TO DO:
Within these entries, which lines include the string "here"? Copy each one.

PROVIDED INFORMATION:
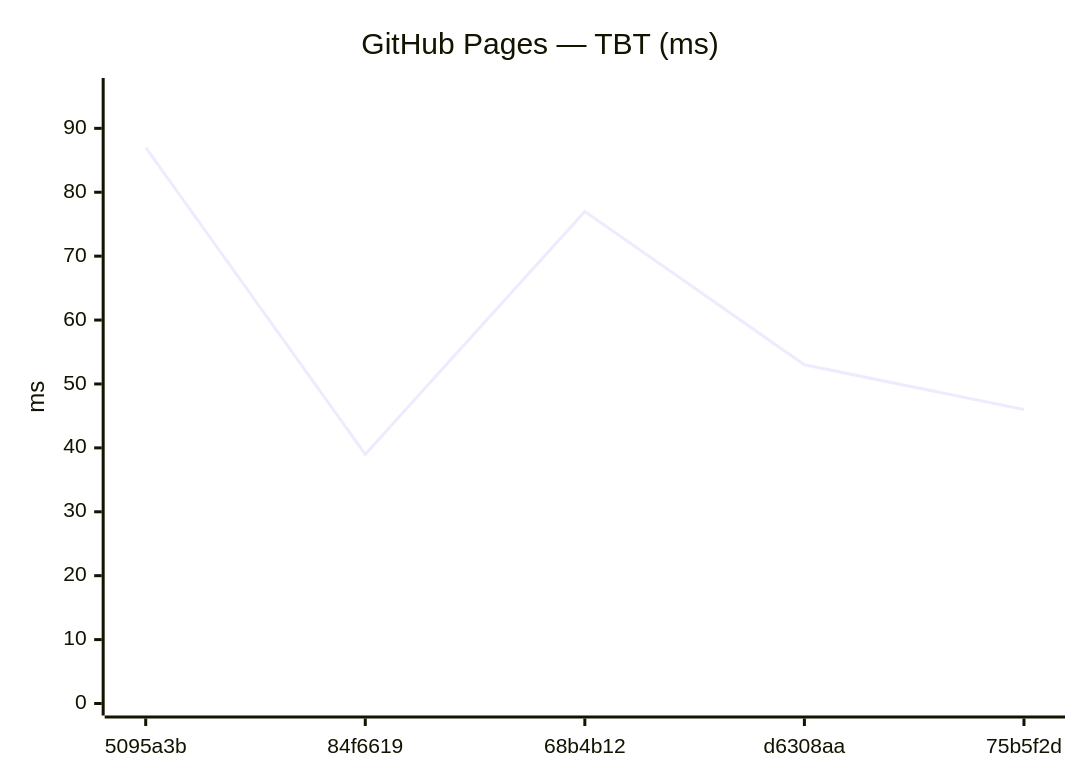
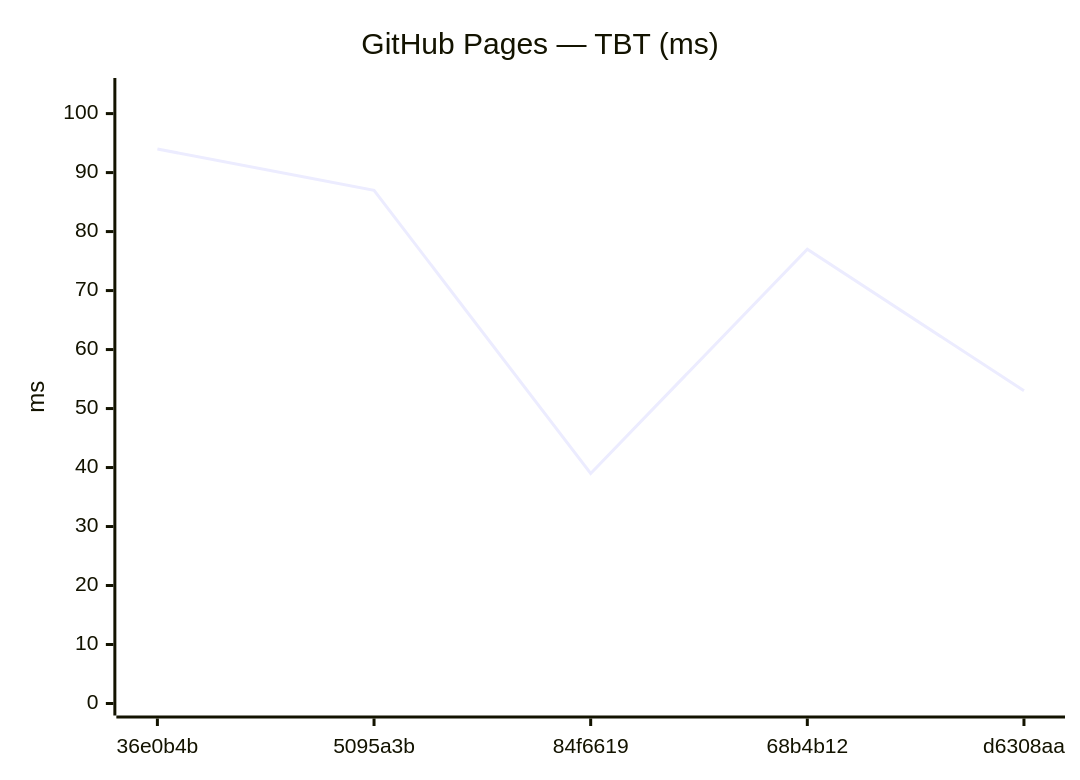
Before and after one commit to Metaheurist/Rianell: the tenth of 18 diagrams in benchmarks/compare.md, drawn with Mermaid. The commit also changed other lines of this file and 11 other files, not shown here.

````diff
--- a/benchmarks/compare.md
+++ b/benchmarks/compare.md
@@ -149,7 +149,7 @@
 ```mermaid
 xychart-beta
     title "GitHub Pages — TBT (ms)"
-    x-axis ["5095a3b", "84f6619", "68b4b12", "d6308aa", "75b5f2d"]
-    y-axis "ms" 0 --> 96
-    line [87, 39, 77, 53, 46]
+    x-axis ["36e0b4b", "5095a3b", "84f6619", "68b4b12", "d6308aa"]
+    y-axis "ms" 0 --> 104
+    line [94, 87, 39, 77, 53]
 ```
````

...

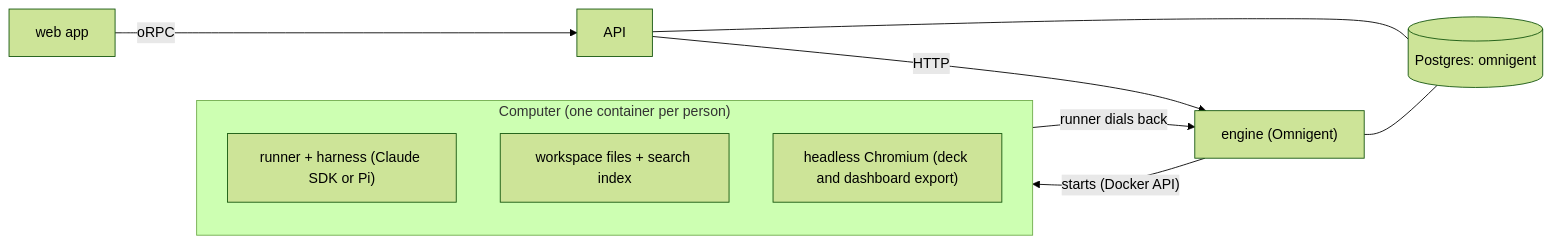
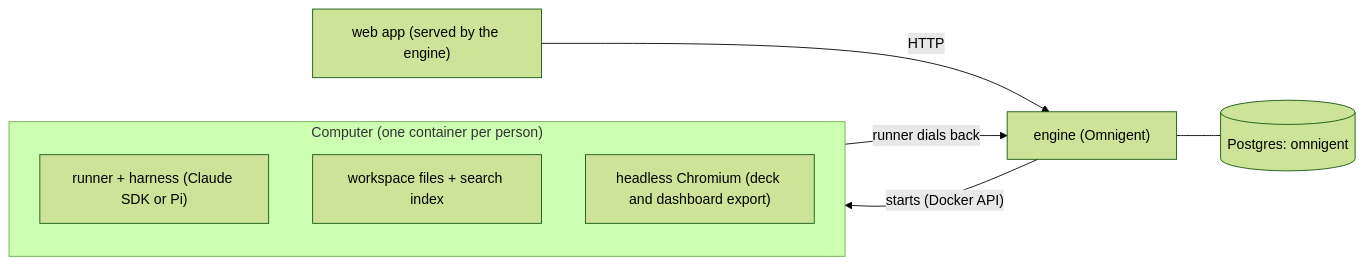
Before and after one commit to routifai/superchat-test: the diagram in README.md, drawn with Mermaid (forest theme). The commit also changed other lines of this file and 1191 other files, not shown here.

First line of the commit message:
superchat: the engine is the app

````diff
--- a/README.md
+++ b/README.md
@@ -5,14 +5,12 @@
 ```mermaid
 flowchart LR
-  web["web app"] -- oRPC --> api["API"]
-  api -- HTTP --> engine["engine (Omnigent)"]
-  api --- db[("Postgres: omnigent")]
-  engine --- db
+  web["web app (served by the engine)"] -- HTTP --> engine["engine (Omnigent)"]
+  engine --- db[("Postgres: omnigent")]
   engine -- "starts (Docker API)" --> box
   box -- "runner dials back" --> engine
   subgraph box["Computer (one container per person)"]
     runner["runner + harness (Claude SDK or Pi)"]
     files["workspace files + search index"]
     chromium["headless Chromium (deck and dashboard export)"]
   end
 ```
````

==

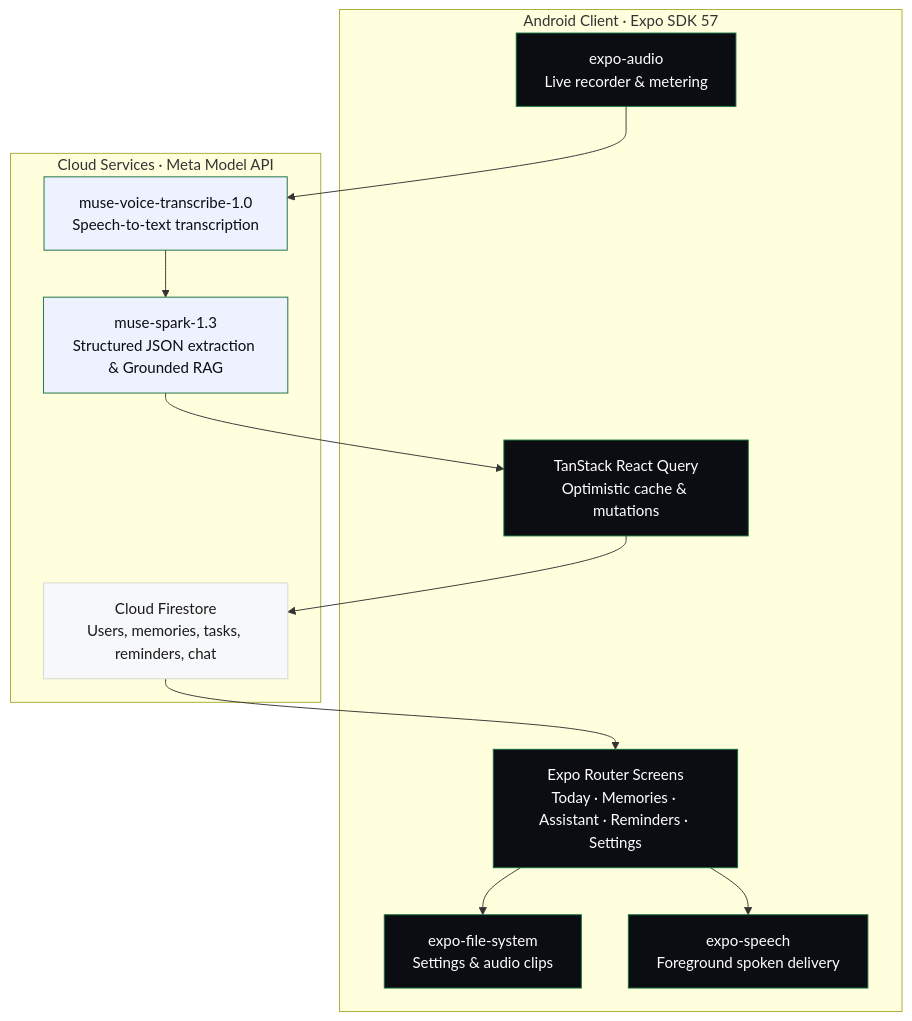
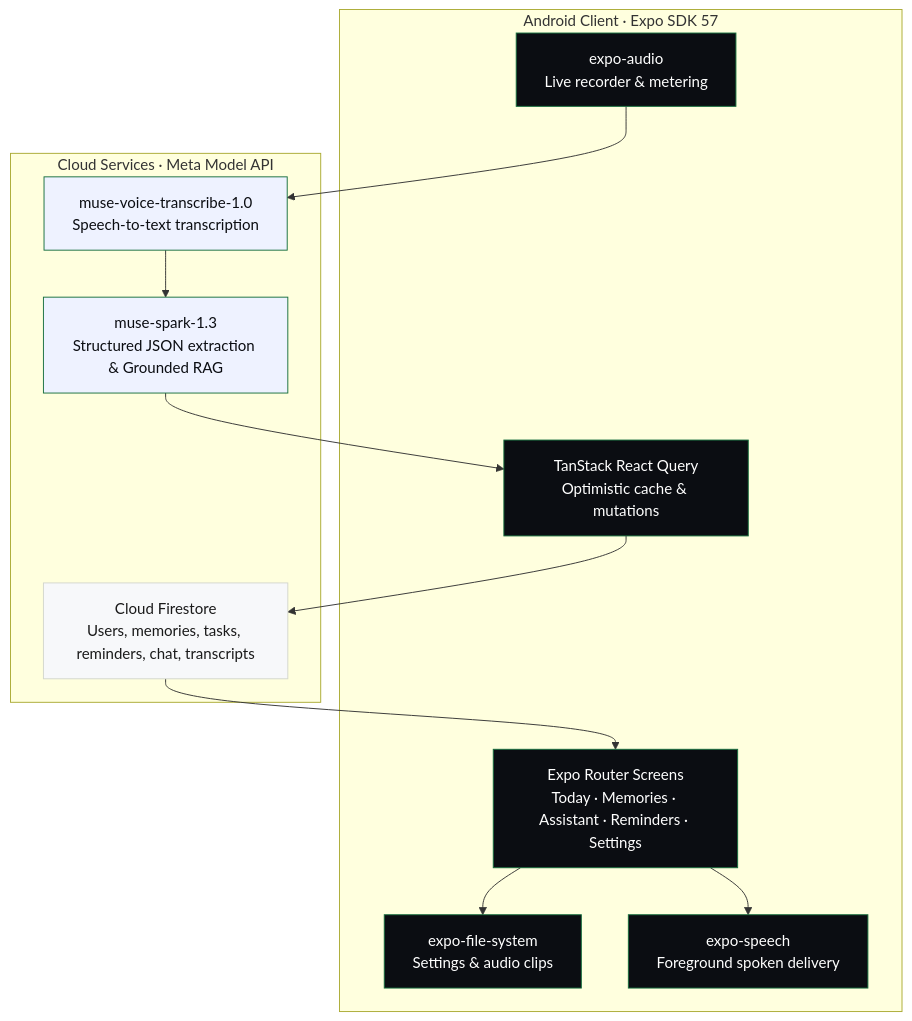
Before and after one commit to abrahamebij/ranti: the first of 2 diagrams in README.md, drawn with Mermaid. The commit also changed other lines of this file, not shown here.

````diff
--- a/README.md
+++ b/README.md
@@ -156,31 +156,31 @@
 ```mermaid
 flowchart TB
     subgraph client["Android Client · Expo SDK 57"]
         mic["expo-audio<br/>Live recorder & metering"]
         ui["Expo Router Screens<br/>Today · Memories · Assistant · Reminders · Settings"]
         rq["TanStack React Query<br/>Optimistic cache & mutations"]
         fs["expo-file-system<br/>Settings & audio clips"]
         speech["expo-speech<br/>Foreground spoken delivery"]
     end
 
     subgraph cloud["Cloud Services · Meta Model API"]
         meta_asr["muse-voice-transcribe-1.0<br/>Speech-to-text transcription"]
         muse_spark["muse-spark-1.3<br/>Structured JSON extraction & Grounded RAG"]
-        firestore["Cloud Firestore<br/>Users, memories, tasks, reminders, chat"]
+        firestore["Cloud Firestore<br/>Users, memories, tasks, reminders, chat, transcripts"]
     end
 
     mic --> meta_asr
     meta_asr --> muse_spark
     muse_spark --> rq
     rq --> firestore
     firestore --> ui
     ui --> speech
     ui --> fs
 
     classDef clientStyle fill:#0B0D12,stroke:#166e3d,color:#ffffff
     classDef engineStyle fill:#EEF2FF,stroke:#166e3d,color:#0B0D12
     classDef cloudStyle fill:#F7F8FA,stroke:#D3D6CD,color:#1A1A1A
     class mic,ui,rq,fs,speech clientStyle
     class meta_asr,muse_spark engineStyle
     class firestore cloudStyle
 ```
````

ANSWER TO THE EXERCISE:
Before and after one commit to Metaheurist/Rianell: the tenth of 18 diagrams in benchmarks/compare.md, drawn with Mermaid. The commit also changed other lines of this file and 11 other files, not shown here.
Before and after one commit to routifai/superchat-test: the diagram in README.md, drawn with Mermaid (forest theme). The commit also changed other lines of this file and 1191 other files, not shown here.
Before and after one commit to abrahamebij/ranti: the first of 2 diagrams in README.md, drawn with Mermaid. The commit also changed other lines of this file, not shown here.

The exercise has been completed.